**REQUIREMENT**
Your task is to work out how many lines in the data that follows hold "html" and to state that number alone.

━━ RECORD EXCERPTS ━━

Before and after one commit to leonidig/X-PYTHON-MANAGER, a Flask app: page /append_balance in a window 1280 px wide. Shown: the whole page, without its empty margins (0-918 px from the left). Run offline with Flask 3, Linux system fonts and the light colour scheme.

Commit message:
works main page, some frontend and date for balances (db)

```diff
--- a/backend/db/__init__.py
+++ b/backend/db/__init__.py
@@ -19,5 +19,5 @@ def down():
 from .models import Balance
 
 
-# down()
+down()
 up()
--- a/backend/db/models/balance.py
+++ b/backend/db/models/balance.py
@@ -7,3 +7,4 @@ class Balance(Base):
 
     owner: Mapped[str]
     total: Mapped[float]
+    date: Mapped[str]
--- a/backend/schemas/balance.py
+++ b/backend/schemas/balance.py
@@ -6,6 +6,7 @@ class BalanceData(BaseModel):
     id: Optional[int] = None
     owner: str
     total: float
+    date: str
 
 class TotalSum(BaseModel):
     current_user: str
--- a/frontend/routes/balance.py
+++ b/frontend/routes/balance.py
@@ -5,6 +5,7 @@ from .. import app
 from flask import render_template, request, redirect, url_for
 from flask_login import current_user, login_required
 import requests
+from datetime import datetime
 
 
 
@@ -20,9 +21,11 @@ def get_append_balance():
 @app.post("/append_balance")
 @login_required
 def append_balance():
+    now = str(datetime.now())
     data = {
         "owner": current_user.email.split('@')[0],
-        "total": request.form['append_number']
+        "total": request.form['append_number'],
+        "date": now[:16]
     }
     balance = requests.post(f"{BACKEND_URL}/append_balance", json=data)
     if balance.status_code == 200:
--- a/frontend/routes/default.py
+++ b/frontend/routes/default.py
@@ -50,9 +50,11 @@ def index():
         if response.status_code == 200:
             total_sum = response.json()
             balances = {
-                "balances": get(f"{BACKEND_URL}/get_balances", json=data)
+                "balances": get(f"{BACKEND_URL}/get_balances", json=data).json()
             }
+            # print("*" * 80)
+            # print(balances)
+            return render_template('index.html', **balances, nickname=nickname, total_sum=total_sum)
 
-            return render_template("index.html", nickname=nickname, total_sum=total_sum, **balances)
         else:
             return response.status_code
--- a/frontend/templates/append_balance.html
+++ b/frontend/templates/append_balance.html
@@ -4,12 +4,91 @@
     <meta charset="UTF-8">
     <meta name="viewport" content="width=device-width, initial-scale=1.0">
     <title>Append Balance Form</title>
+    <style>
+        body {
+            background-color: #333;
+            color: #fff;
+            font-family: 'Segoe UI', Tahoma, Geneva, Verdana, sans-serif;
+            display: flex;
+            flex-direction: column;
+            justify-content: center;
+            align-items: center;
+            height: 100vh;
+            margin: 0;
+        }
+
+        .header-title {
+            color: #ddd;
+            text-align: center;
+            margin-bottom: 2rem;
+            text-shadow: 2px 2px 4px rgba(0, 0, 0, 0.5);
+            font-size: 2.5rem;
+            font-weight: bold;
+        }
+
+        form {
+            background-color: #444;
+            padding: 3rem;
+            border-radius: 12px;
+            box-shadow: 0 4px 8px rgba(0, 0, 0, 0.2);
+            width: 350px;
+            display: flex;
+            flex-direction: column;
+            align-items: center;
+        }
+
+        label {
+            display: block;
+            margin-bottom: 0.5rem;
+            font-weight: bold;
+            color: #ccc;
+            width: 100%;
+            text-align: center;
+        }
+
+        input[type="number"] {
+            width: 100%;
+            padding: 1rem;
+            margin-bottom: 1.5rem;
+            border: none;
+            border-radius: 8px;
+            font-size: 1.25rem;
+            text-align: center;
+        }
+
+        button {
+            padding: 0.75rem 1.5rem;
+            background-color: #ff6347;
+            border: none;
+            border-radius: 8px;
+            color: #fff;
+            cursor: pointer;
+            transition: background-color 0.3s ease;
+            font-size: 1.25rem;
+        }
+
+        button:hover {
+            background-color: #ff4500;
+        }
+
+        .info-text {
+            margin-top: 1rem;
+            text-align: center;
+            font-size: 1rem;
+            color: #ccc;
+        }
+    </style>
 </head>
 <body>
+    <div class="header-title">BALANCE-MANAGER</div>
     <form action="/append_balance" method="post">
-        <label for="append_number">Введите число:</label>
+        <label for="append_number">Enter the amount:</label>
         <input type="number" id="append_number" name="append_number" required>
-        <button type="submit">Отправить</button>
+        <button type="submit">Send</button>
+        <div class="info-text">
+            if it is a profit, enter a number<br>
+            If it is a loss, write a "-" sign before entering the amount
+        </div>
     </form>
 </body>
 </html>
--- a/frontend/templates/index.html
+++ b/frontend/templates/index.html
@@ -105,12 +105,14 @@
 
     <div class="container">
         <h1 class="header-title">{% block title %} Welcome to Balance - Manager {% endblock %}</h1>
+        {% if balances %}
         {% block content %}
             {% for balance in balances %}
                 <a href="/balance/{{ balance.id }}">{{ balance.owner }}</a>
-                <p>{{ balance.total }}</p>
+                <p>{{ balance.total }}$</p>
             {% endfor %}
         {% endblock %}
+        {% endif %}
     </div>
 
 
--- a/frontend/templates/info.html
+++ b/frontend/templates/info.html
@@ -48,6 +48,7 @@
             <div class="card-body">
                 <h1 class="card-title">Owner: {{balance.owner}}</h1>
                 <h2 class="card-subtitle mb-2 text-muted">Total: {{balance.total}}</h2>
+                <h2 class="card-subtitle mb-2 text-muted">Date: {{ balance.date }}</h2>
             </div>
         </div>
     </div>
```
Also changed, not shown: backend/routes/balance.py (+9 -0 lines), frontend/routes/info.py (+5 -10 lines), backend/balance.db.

━━━

**ANSWER TO THIS TASK**
9